People who live in different countries are divided by a political boundary, but boundaries are accidents of history or the results of politicians' arbitrary decisions. Political boundaries are economically irrelevant. When left free, people trade across them as naturally as they do across state lines. Trade is trade. Buyer and seller both benefit. "Thank you." "Thank you ."
If you're worried about a trade deficit with, say, China, imagine that China became the 51st state. We'd immediately forget all about that so-called deficit. Who cares if New York runs a trade deficit with Pennsylvania? As Adam Smith wrote, "Nothing . . . can be more absurd than this whole doctrine of the balance of trade."
Sheldon Richman expands on these ideas in The Freeman magazine, writing, "In reality, then, there are no imports and exports.
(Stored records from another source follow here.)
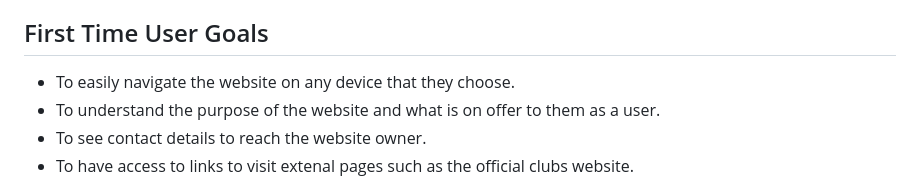
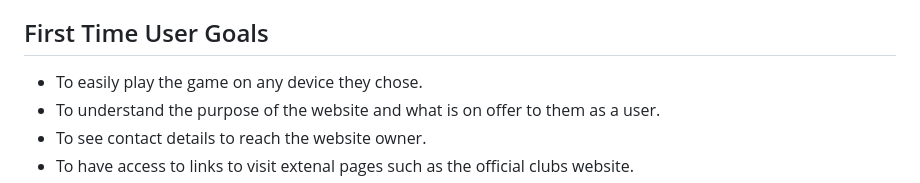
Before and after one commit to Jordan094/Sunderland-Supporters-Quiz, a Markdown page: README.md, the part around the change. GitHub-like rendering.

```diff
--- a/README.md
+++ b/README.md
@@ -78,7 +78,7 @@
 
 ## First Time User Goals
 
-* To easily navigate the website on any device that they choose.
+* To easily play the game on any device they chose.
 * To understand the purpose of the website and what is on offer to them as a user.
 * To see contact details to reach the website owner.
 * To have access to links to visit extenal pages such as the official clubs website.
```
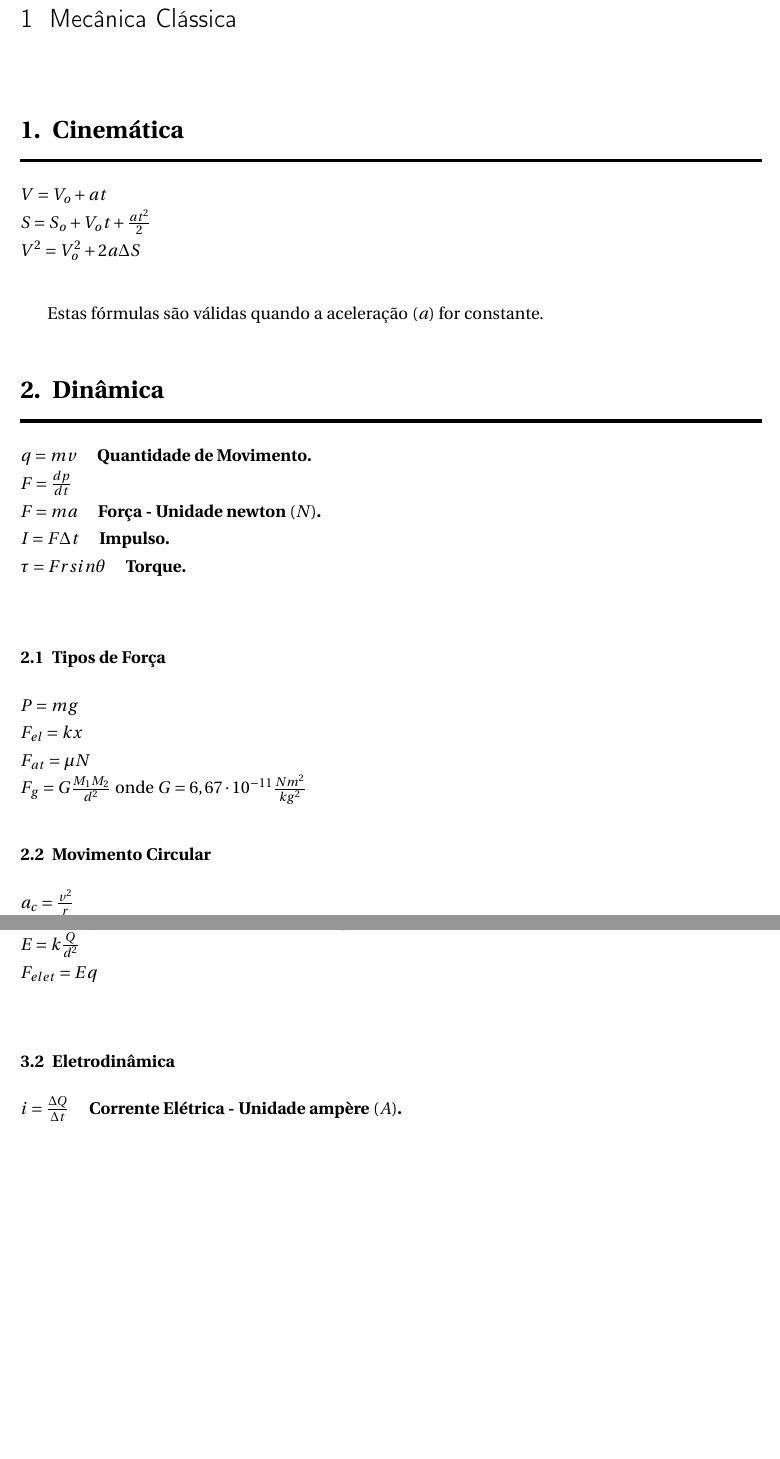
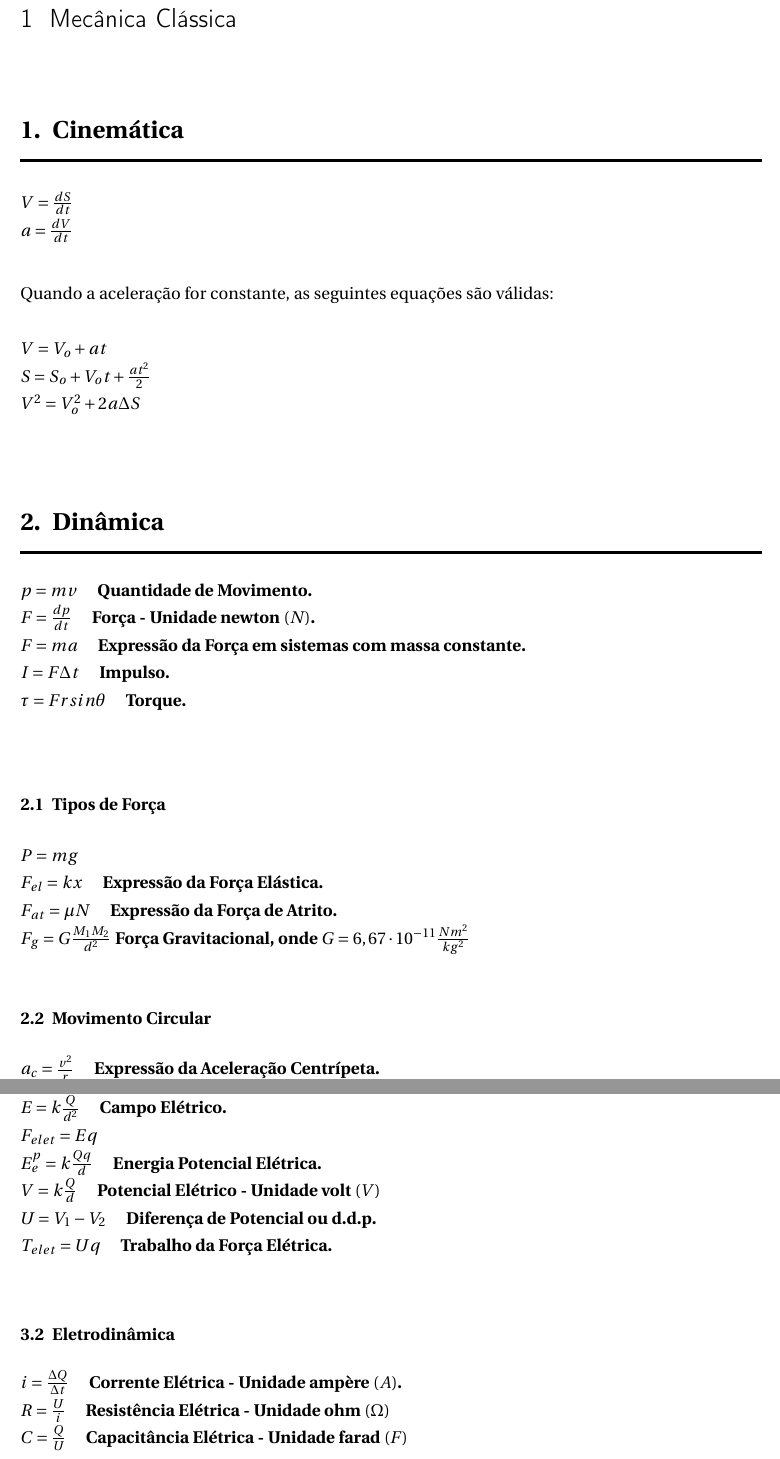
Before and after one commit to acarlos01sc/calculo, a LaTeX thesis (formulas.tex): two parts of pages 2 and 3 of 3, joined at a grey line, cut so that both start at the same text, the shorter picture padded with empty space. Compiled offline with pdfLaTeX.

Commit message:
Fórmulas

```diff
--- a/formulas.tex
+++ b/formulas.tex
@@ -84,31 +84,37 @@
 
 \section{Cinemática}
 
+$V = \frac{dS}{dt}$ \\
+$a = \frac{dV}{dt}$ \\
+
+\noindent
+Quando a aceleração for constante, as seguintes equações são válidas:
+\\
+\\
+\noindent
 $V = V_o + at$ \\
 $S = S_o + V_ot + \frac{at^2}{2}$ \\
 $V^2 = V_o^2 + 2a\Delta S$ \\
 
-Estas fórmulas são válidas quando a aceleração $(a)$ for constante.
-
 \section{Dinâmica}
 
-$q = mv$ \quad \textbf{Quantidade de Movimento.} \\
-$F = \frac{dp}{dt}$ \\
-$F = ma$ \quad \textbf{Força - Unidade newton $(N)$.} \\
+$p = mv$ \quad \textbf{Quantidade de Movimento.} \\
+$F = \frac{dp}{dt}$ \quad \textbf{Força - Unidade newton $(N)$.} \\
+$F = ma$ \quad \textbf{Expressão da Força em sistemas com massa constante.} \\
 $I = F\Delta t$ \quad \textbf{Impulso.} \\
 $\tau = Frsin\theta$ \quad \textbf{Torque.} \\
 
 \subsection{Tipos de Força}
 
 $P = mg$ \\
-$F_{el} = kx$ \\
-$F_{at} = \mu N$ \\
-$F_{g} = G\frac{M_1M_2}{d^2}$ onde $G = 6,67 \cdot 10^{-11} \frac{Nm^2}{kg^2}$
+$F_{el} = kx$ \quad \textbf{Expressão da Força Elástica.} \\
+$F_{at} = \mu N$ \quad \textbf{Expressão da Força de Atrito.} \\
+$F_{g} = G\frac{M_1M_2}{d^2}$ \textbf{Força Gravitacional, onde $G = 6,67 \cdot 10^{-11} \frac{Nm^2}{kg^2}$}
 
 \subsection{Movimento Circular}
 
-$a_c = \frac{v^2}{r}$ \\
-$F_c = \frac{mv^2}{r}$ \\
+$a_c = \frac{v^2}{r}$ \quad \textbf{Expressão da Aceleração Centrípeta.} \\
+$F_c = \frac{mv^2}{r}$ \quad \textbf{Expressão da Força Centrípeta.} \\
 
 \subsection{Trabalho e Energia}
 
@@ -128,12 +134,18 @@ $P = F \cdot v$ \\
 
 \subsection{Eletrostática}
 
-$F_{elet} = k\frac{q_1q_2}{r^2}$ onde $k$ no vácuo vale $9 \cdot 10^9 \frac{Nm^2}{C^2}$ \\
-$E = k\frac{Q}{d^2}$ \\
+$F_{elet} = k\frac{q_1q_2}{r^2}$ \textbf{Força Elétrica, onde $k$ no vácuo vale $9 \cdot 10^9 \frac{Nm^2}{C^2}$} \\
+$E = k\frac{Q}{d^2}$  \quad \textbf{Campo Elétrico.} \\
 $F_{elet} = Eq$ \\
+$E^{p}_{e} = k\frac{Qq}{d}$ \quad \textbf{Energia Potencial Elétrica.} \\
+$V = k\frac{Q}{d}$ \quad \textbf{Potencial Elétrico - Unidade volt $(V)$} \\
+$U = V_1 - V_2$ \quad \textbf{Diferença de Potencial ou d.d.p.} \\
+$T_{elet} = Uq$ \quad \textbf{Trabalho da Força Elétrica.} \\
 
 \subsection{Eletrodinâmica}
 
 $i = \frac{\Delta Q}{\Delta t}$ \quad \textbf{Corrente Elétrica - Unidade ampère $(A)$.}\\
+$R = \frac{U}{i}$ \quad \textbf{Resistência Elétrica - Unidade ohm $(\Omega)$} \\
+$C = \frac{Q}{U}$ \quad \textbf{Capacitância Elétrica - Unidade farad $(F)$} \\
 
 \end{document}
```
Also changed, not shown: formulas.tex (6 more changed lines).
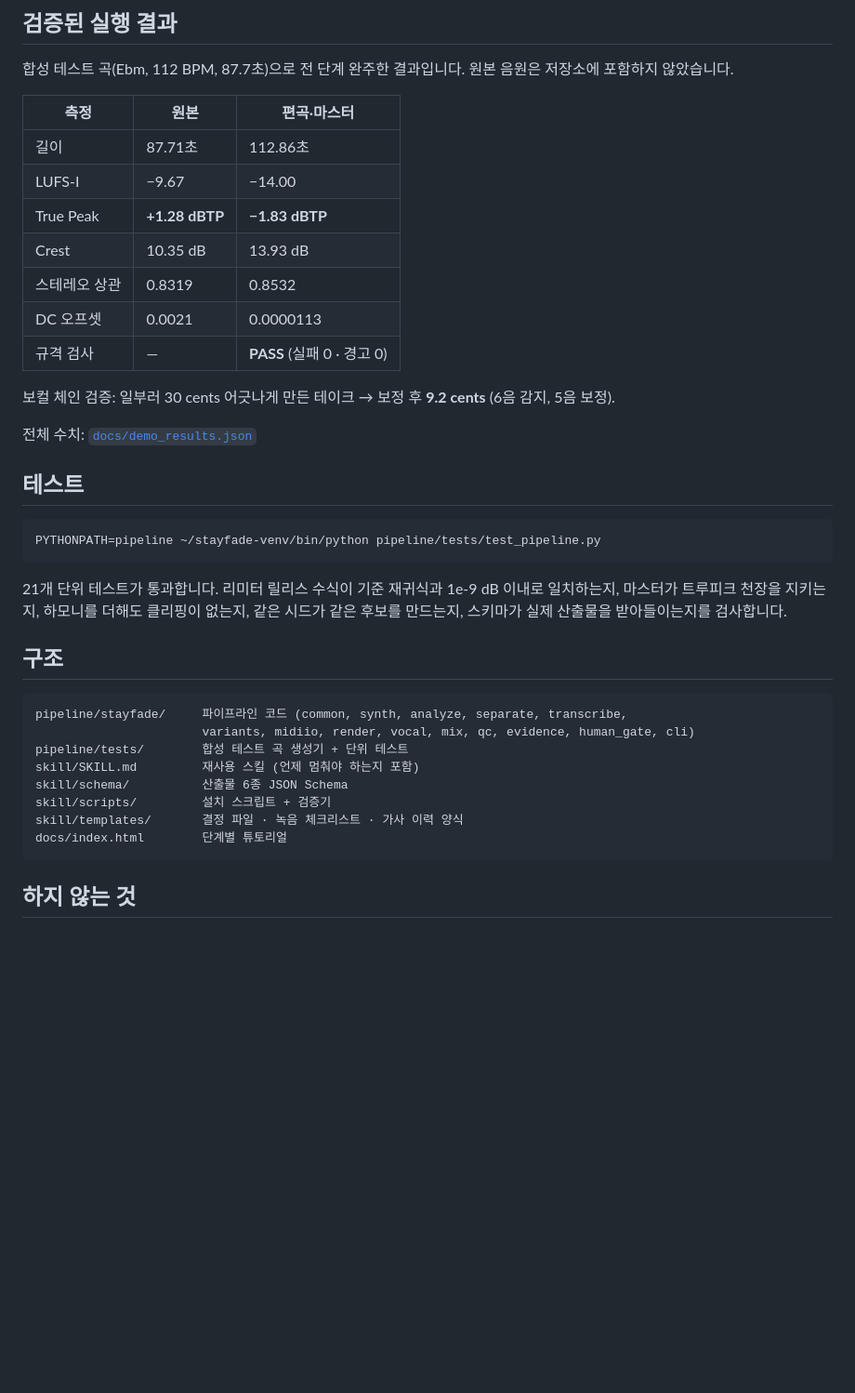
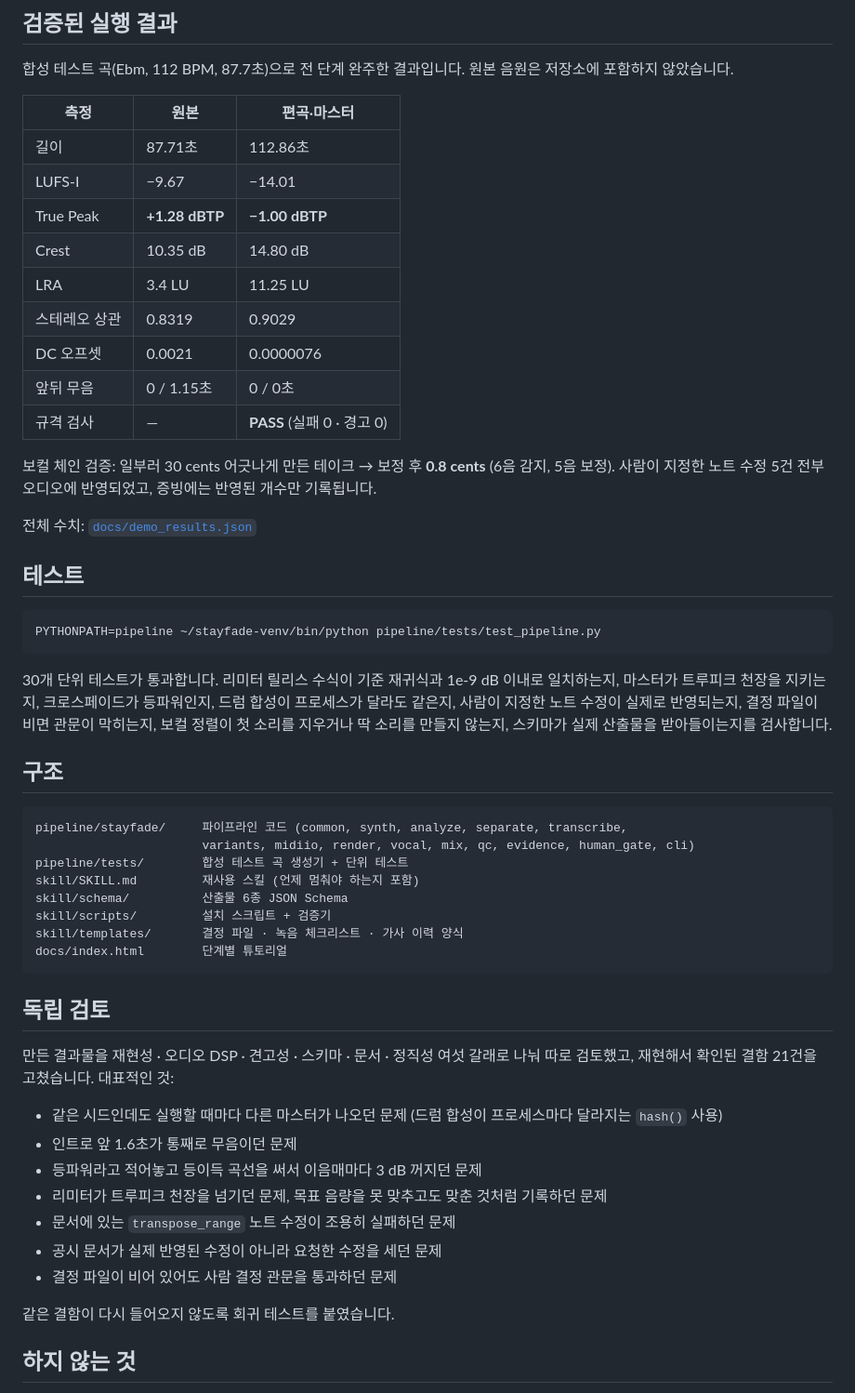
Before and after one commit to geben147-create/-, a Markdown page: README.md, the part around the change. Shown at 93% size. Drawn GitHub-style; blank space fills up the shorter version.

Commit message:
README: 재실행 후 실측값과 검토 결과 반영
Co-Authored-By: Claude Opus 5 <noreply@anthropic.com>
Claude-Session: https://claude.ai/code/session_01UxmkEyjb8kz3omEyHrEh6Q

````diff
--- a/README.md
+++ b/README.md
@@ -70,14 +70,17 @@ $PY skill/scripts/validate.py ./work/mysong              # 스키마 + 기여
 | 측정 | 원본 | 편곡·마스터 |
 |---|---|---|
 | 길이 | 87.71초 | 112.86초 |
-| LUFS-I | −9.67 | −14.00 |
-| True Peak | **+1.28 dBTP** | **−1.83 dBTP** |
-| Crest | 10.35 dB | 13.93 dB |
-| 스테레오 상관 | 0.8319 | 0.8532 |
-| DC 오프셋 | 0.0021 | 0.0000113 |
+| LUFS-I | −9.67 | −14.01 |
+| True Peak | **+1.28 dBTP** | **−1.00 dBTP** |
+| Crest | 10.35 dB | 14.80 dB |
+| LRA | 3.4 LU | 11.25 LU |
+| 스테레오 상관 | 0.8319 | 0.9029 |
+| DC 오프셋 | 0.0021 | 0.0000076 |
+| 앞뒤 무음 | 0 / 1.15초 | 0 / 0초 |
 | 규격 검사 | — | **PASS** (실패 0 · 경고 0) |
 
-보컬 체인 검증: 일부러 30 cents 어긋나게 만든 테이크 → 보정 후 **9.2 cents** (6음 감지, 5음 보정).
+보컬 체인 검증: 일부러 30 cents 어긋나게 만든 테이크 → 보정 후 **0.8 cents** (6음 감지, 5음 보정).
+사람이 지정한 노트 수정 5건 전부 오디오에 반영되었고, 증빙에는 반영된 개수만 기록됩니다.
 
 전체 수치: [`docs/demo_results.json`](docs/demo_results.json)
 
@@ -87,9 +90,10 @@ $PY skill/scripts/validate.py ./work/mysong              # 스키마 + 기여
 PYTHONPATH=pipeline ~/stayfade-venv/bin/python pipeline/tests/test_pipeline.py
 ```
 
-21개 단위 테스트가 통과합니다. 리미터 릴리스 수식이 기준 재귀식과 1e-9 dB 이내로 일치하는지,
-마스터가 트루피크 천장을 지키는지, 하모니를 더해도 클리핑이 없는지, 같은 시드가 같은 후보를 만드는지,
-스키마가 실제 산출물을 받아들이는지를 검사합니다.
+30개 단위 테스트가 통과합니다. 리미터 릴리스 수식이 기준 재귀식과 1e-9 dB 이내로 일치하는지,
+마스터가 트루피크 천장을 지키는지, 크로스페이드가 등파워인지, 드럼 합성이 프로세스가 달라도 같은지,
+사람이 지정한 노트 수정이 실제로 반영되는지, 결정 파일이 비면 관문이 막히는지,
+보컬 정렬이 첫 소리를 지우거나 딱 소리를 만들지 않는지, 스키마가 실제 산출물을 받아들이는지를 검사합니다.
 
 ## 구조
 
@@ -103,6 +107,21 @@ skill/scripts/         설치 스크립트 + 검증기
 skill/templates/       결정 파일 · 녹음 체크리스트 · 가사 이력 양식
 docs/index.html        단계별 튜토리얼
 ```
+
+## 독립 검토
+
+만든 결과물을 재현성 · 오디오 DSP · 견고성 · 스키마 · 문서 · 정직성 여섯 갈래로 나눠 따로 검토했고,
+재현해서 확인된 결함 21건을 고쳤습니다. 대표적인 것:
+
+- 같은 시드인데도 실행할 때마다 다른 마스터가 나오던 문제 (드럼 합성이 프로세스마다 달라지는 `hash()` 사용)
+- 인트로 앞 1.6초가 통째로 무음이던 문제
+- 등파워라고 적어놓고 등이득 곡선을 써서 이음매마다 3 dB 꺼지던 문제
+- 리미터가 트루피크 천장을 넘기던 문제, 목표 음량을 못 맞추고도 맞춘 것처럼 기록하던 문제
+- 문서에 있는 `transpose_range` 노트 수정이 조용히 실패하던 문제
+- 공시 문서가 실제 반영된 수정이 아니라 요청한 수정을 세던 문제
+- 결정 파일이 비어 있어도 사람 결정 관문을 통과하던 문제
+
+같은 결함이 다시 들어오지 않도록 회귀 테스트를 붙였습니다.
 
 ## 하지 않는 것
 
````
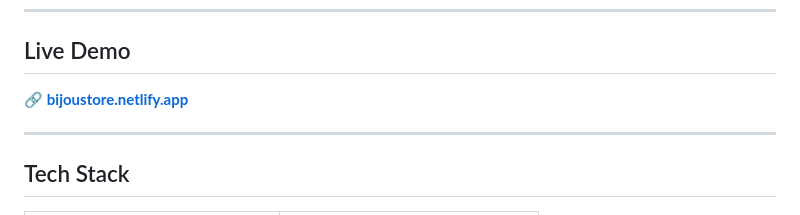
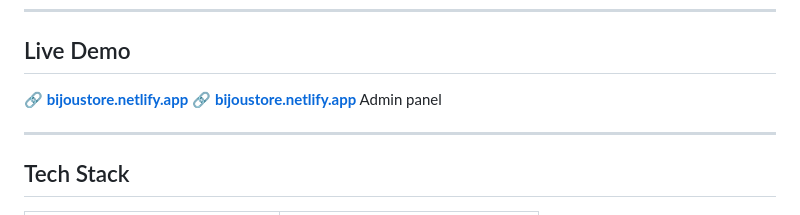
Before and after one commit to stephiewahome-hue/BIJOU, a Markdown page: README.md, the part around the change. GitHub-like rendering.

Commit message:
Add admin panel link to Live Demo in README
Added link to the admin panel in the Live Demo section.

```diff
--- a/README.md
+++ b/README.md
@@ -13,6 +13,8 @@ BIJOU is a Kenyan beauty and fashion brand selling skincare, makeup, wigs/hair a
 ##  Live Demo
 
 🔗 **[bijoustore.netlify.app](https://bijoustore.netlify.app)**
+🔗 **[bijoustore.netlify.app](https://bijoustore.netlify.app.admin.html)** Admin panel
+
 
 ---
 
```
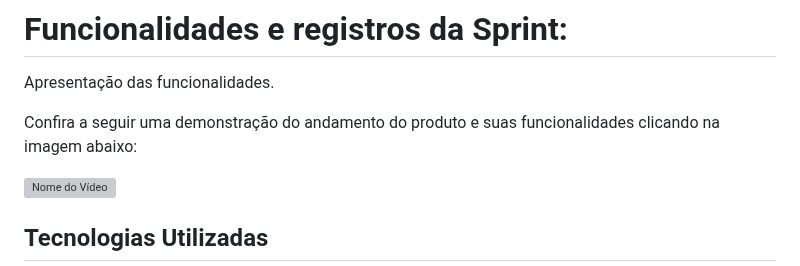
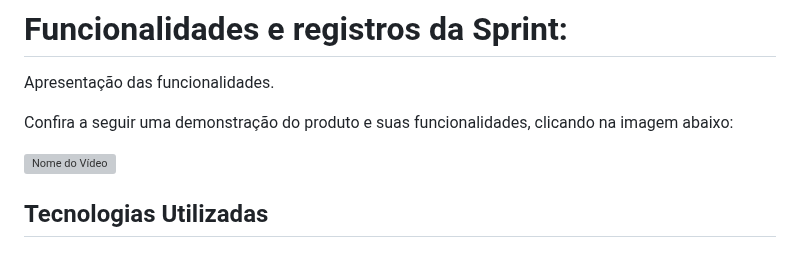
Before and after one commit to EquipeEcho/EasyScrum, a Markdown page: README.md, the part around the change. Rendered like a GitHub page; grey boxes are pictures that could not be loaded.

Commit message:
Atualização do README.md

```diff
--- a/README.md
+++ b/README.md
@@ -34,7 +34,7 @@ Desenvolvimento de site informativo e educacional sobre o método Scrum.
 # Funcionalidades e registros da Sprint:
 
 Apresentação das funcionalidades.
-<p>Confira a seguir uma demonstração do andamento do produto e suas funcionalidades clicando na imagem abaixo:</p>
+<p>Confira a seguir uma demonstração do produto e suas funcionalidades, clicando na imagem abaixo:</p>
 
 [![Nome do Vídeo](https://img.youtube.com/vi/RhitfLJMUBE/0.jpg)](https://youtu.be/RhitfLJMUBE?si=NCTdkYIslYfrlLxs)
 
```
There is only what I make and what everyone else makes. ... Few people would want to live just on what they themselves could make."
Once we choose trade over self-sufficiency, we're just arguing about how big the free-trade zone should be. Since trade is always mutually beneficial, the answer is: The bigger the free-trade zone the better.
Worldwide is best of all.
Next week I'll report on the orgy of hand wringing and commerce-hatred fed by media reports of this month's new "record price" of gasoline. By the way, it's not a record.